Written by Jesse Bussard   
Published June 27, 2013

Excerpt from article:
Drought has gripped much of eastern Colorado to some degree or another on and off for the past 12 years. Because of this, many cattlemen have destocked herds. Some search desperately for hay to keep the remaining cattle they have on the range.

However, even with these challenges some producers, such as Kit Pharo of Pharo Cattle Company (PCC), have taken a different path.

2. Hay Bale Decorating Contest of 2013
Contest ran Sept. 1 through Nov. 27, 2013

Once again, Progressive Forage Grower readers showed contagious enthusiasm for our annual Hay Bale Decorating Contest.
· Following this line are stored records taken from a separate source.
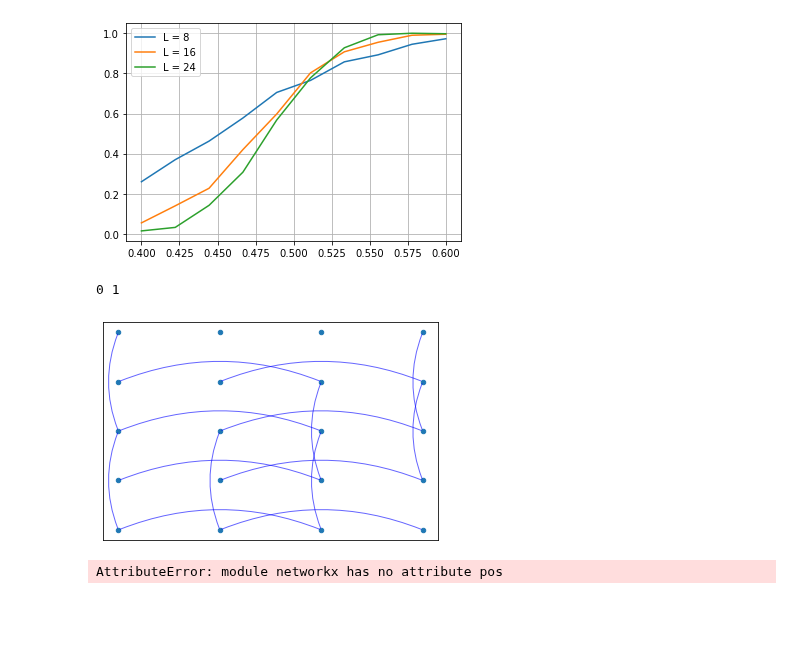
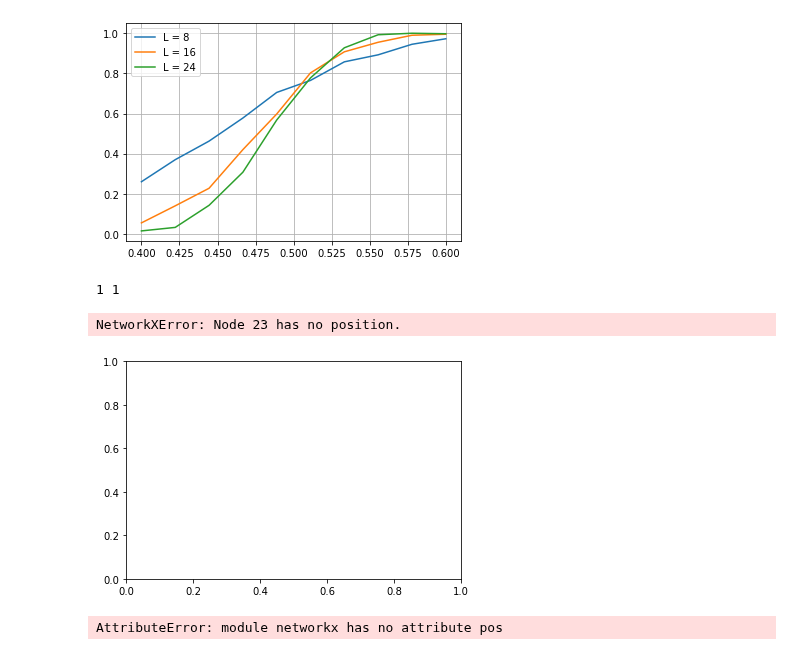
Before and after one commit to hassan-shap/quantum-emitter, a Jupyter notebook: percolation.ipynb, the cells around one changed output. Cells and saved outputs as stored; diff of their text form; code cells hidden in the pictures; blank space fills up the shorter version.

```diff
--- a/percolation.ipynb
+++ b/percolation.ipynb
@@ -177,10 +178,10 @@ loss_inds_nn = np.argwhere(error_loss_nn < prob_l_nn)[:,0]
 remain_inds_nn = np.argwhere(error_loss_nn >= prob_l_nn)[:,0]
 
 Gy = nx.Graph()
+Gx = nx.Graph()
 for i in np.arange(r1*(r2+1)):
     Gy.add_node(i, pos = (i%r1, int(i/r1)))
-Gx = nx.Graph()
-Gx.add_nodes_from(np.arange((r1+1)*r2))
+    Gx.add_node(i, pos = (i%r1, int(i/r1)))
 
 for i2 in range(r2):
     for i1 in range(r1):
@@ -204,7 +205,6 @@ for i2 in range(r2):
         if 2*ind1+1 in loss_inds_nn and i2< r1-1:
             Gy.add_edge(ind1,ind1+2*r1)
 
-
         # cylinder along x
         ind2 = ((i2+1)%r2)*r1 + i1
         i2_g = ((i2+1)%r2)*(r1+1) + i1
@@ -213,15 +213,18 @@ for i2 in range(r2):
             Gx.add_edge(i1_g,i2_g)
             if i1 == 0 :
                 Gx.add_edge(i1_g+r1,i2_g+r1)
-                # else:
-                #     Gx.add_edge(i2+r1*r2,r1*r2)
+        if 2*ind1 in loss_inds:
+            Gx.add_edge(i1_g,i1_g+1)
 
-        if 2*ind1 in loss_inds:
-            # if i1+1 < r1 :
-            Gx.add_edge(i1_g,i1_g+1)
-            # else:
-            #     Gx.add_edge(ind1,i2+r1*r2)
-
+        ind2 = ((i2+2)%r2)*r1 + i1
+        i2_g = ((i2+2)%r2)*(r1+1) + i1
+        i1_g = i2*(r1+1)+ i1
+        if 2*ind1+1 in loss_inds_nn:
+            Gx.add_edge(i1_g,i2_g)
+            if i1 == 0 :
+                Gx.add_edge(i1_g+2*r1,i2_g+2*r1)
+        if 2*ind1 in loss_inds_nn:
+            Gx.add_edge(i1_g,i1_g+2)
 
 first_row = np.arange(r1)
 last_row = np.arange(r2*r1,(r2+1)*r1)
@@ -265,50 +268,51 @@ print(path_x,path_y)
 #     y2 = int(p2/r1)
 #     if x2-x1 ==0 or np.abs(x2-x1)< r1-1:
 #         plt.plot([x1,x2],[y1,y2],"r--")
 #     else:
 #         plt.plot([r1-1,r1],[y1,y2],"r--")
 
 # for e in Gx.edges():
 #     p1, p2 = e
 #     x1 = p1 % (r1+1)
 #     y1 = int(p1/(r1+1))
 #     x2 = p2 % (r1+1)
 #     y2 = int(p2/(r1+1))
 #     if y2-y1 ==0 or np.abs(y2-y1)< r2-1:
 #         plt.plot([x1,x2],[y1,y2],"r--")
 #     else:
 #         plt.plot([x1,x2],[r2-1,r2],"r--")
 
 ax=plt.gca()
-pos = nx.get_node_attributes(Gy,'pos')  # positions for all nodes
-nx.draw_networkx_nodes(Gy, nx.get_node_attributes(Gy,'pos'), node_size=20)
+pos = nx.get_node_attributes(Gx,'pos')  # positions for all nodes
+nx.draw_networkx_nodes(Gx, nx.get_node_attributes(Gx,'pos'), node_size=20)
 
-for edge in Gy.edges():
-    source, target = edge
-    rad = 0.2
-    arrowprops=dict(arrowstyle="-",
-                    color='blue',
-                    connectionstyle=f"arc3,rad={rad}",
-                    linestyle= '-',
-                    alpha=0.6)
-    ax.annotate("",
-                xy=pos[source],
-                xytext=pos[target],
-                arrowprops=arrowprops
-               )
+# for edge in Gy.edges():
+#     source, target = edge
+#     rad = 0.2
+#     arrowprops=dict(arrowstyle="-",
+#                     color='blue',
+#                     connectionstyle=f"arc3,rad={rad}",
+#                     linestyle= '-',
+#                     alpha=0.6)
+#     ax.annotate("",
+#                 xy=pos[source],
+#                 xytext=pos[target],
+#                 arrowprops=arrowprops
+#                )
 # nx.draw(Gy, nx.get_node_attributes(Gy,'pos'), with_labels=True, font_weight='bold')
 plt.show()
 
 # plt.xticks(np.arange(0,r1+1.))
 # plt.yticks(np.arange(0,r2+1.))
 # plt.grid()
 # plt.show()
 
 # nx.draw(Gx, with_labels=True, font_weight='bold')
 # plt.show()
 # %% [output]
-0 1
+1 1
+NetworkXError: Node 23 has no position.
-[figure, old version]
+[figure, new version]
 # %%
 Gy.po
 # %% [output]
```
Also changed, not shown: parts of 1 cell of this notebook.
The voting section and winners announcement both received very brisk traffic.

3. Timing of the last alfalfa cut
Written by the forage specialists at DuPont Pioneer   
Published August 27, 2013
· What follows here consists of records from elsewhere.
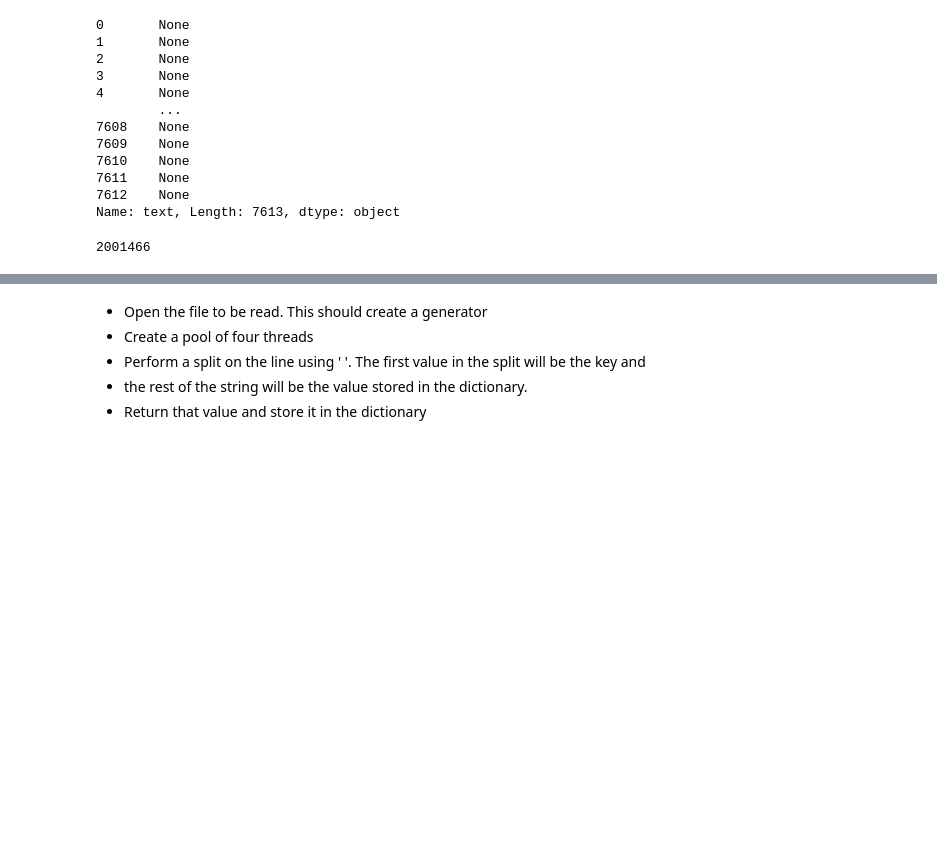
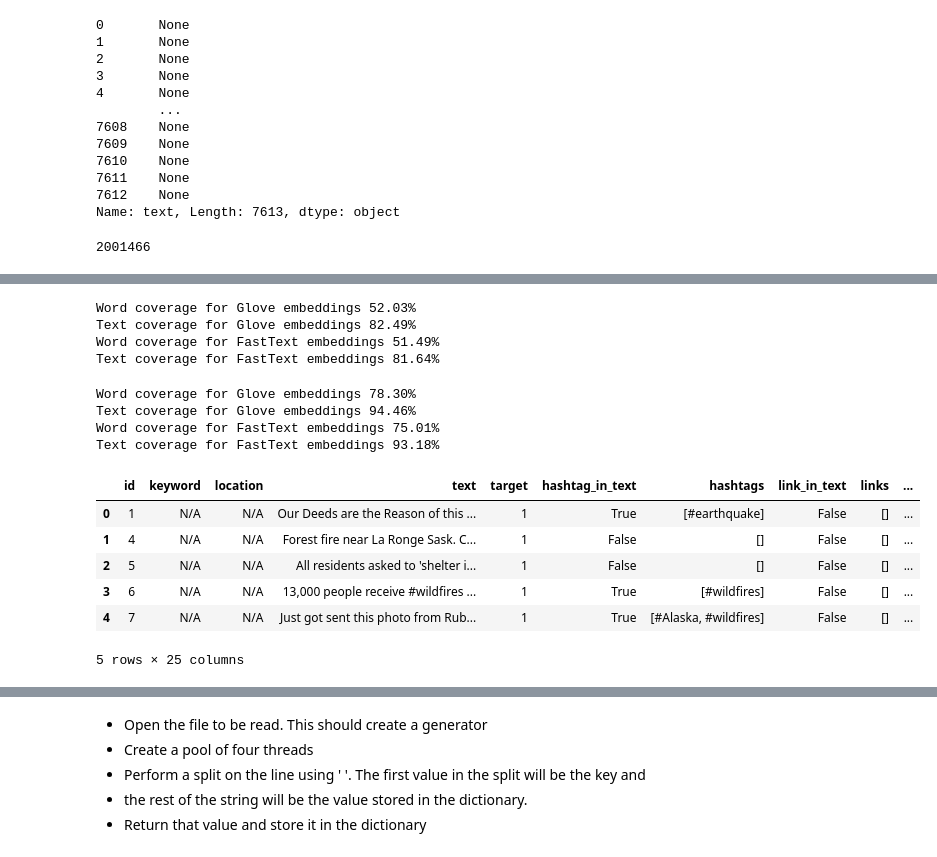
Before and after one commit to scjustice/kaggle_real_or_not_nlp, a Jupyter notebook: NLP_model_development.ipynb, the cells around one changed output, grey strips where cells are left out. Cells and saved outputs as stored; diff of their text form; code cells hidden in the pictures; blank space fills up the shorter version.

Commit message:
Cleaned text more

```diff
--- a/NLP_model_development.ipynb
+++ b/NLP_model_development.ipynb
@@ -193,6 +225,7 @@ def clean_text(text):
     if "http" in text:
         text = re.sub("http[:\/.\w]+", "", text)
 
+    text = re.sub("\.{2,}|[:;\-*+\[\]\(\)]|(?<=\W)'|'(?=\W)|^'|'$", " ", text)
     # Replace Underscore with space
     # text = text.replace("_", " ")
     # Replace CamelCase
@@ -209,8 +242,8 @@ def clean_text(text):
 
     # Replace contractions
     for pattern, sub in CONTRACTIONS_DICT.items():
-        if pattern in text:
-            text = re.sub(pattern, sub, text)
+        if pattern.lower() in text.lower():
+            text = re.sub(pattern, sub, text, flags=re.IGNORECASE)
     return text
 # %%
 clean_train_df = train_df.assign(clean_text=train_df['text'].apply(clean_text))
@@ -275,0 +303,8 @@ fast_text_model = KeyedVectors.load_word2vec_format('/mnt/c/Users/seanj/Document
+# %%
+get_text_vocab_coverage(input_dict=word_dict, embeddings=glove_embeddings, embedding_label='Glove')
+get_text_vocab_coverage(input_dict=word_dict, embeddings=fasttext_embeddings, embedding_label='FastText')
+# %% [output]
+Word coverage for Glove embeddings 52.03%
+Text coverage for Glove embeddings 82.49%
+Word coverage for FastText embeddings 51.49%
+Text coverage for FastText embeddings 81.64%
@@ -275,0 +314,18 @@ fast_text_model = KeyedVectors.load_word2vec_format('/mnt/c/Users/seanj/Document
+# %%
+glove_oov = get_text_vocab_coverage(input_dict=clean_word_dict, embeddings=glove_embeddings, embedding_label='Glove')
+fasttext_oov = get_text_vocab_coverage(input_dict=clean_word_dict, embeddings=fasttext_embeddings, embedding_label='FastText')
+# %% [output]
+Word coverage for Glove embeddings 78.30%
+Text coverage for Glove embeddings 94.46%
+Word coverage for FastText embeddings 75.01%
+Text coverage for FastText embeddings 93.18%
+# %%
+clean_train_df.head()
+# %% [output]
+|  | id | keyword | location | text | target | hashtag_in_text | hashtags | link_in_text | links | ... |
+| 0 | 1 | N/A | N/A | Our Deeds are the Reason of this ... | 1 | True | [#earthquake] | False | [] | ... |
+| 1 | 4 | N/A | N/A | Forest fire near La Ronge Sask. C... | 1 | False | [] | False | [] | ... |
+| 2 | 5 | N/A | N/A | All residents asked to 'shelter i... | 1 | False | [] | False | [] | ... |
+| 3 | 6 | N/A | N/A | 13,000 people receive #wildfires ... | 1 | True | [#wildfires] | False | [] | ... |
+| 4 | 7 | N/A | N/A | Just got sent this photo from Rub... | 1 | True | [#Alaska, #wildfires] | False | [] | ... |
+5 rows × 25 columns
```
Also changed, not shown: parts of 19 cells of this notebook, 1 other file.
Excerpt from article:
Deciding your fall alfalfa harvest schedule is like a juggling act – you need to think about your forage inventory and needs, potential yield, risk of winterkill and even harvest cost.

Robin Newell, DuPont Pioneer forage business manager, offers tips to help plan your final 2013 alfalfa harvest.

4. Standing corn excellent option for winter-grazing cows     
Written by Jesse Bussard   
Published September 11, 2013

Excerpt from article:
George Lake of Thistle Creek Farms in Tyrone, Pennsylvania, looks at raising cattle a little differently than most.

He had no choice but to do so when he returned home 30-plus years ago to take over the family farm after serving time in the Marine Corps in Texas.

5. Bunker silo face collapses
Photo article, photos courtesy of Silostop and Ruthie and Keith Bolsen
Published June 17, 2013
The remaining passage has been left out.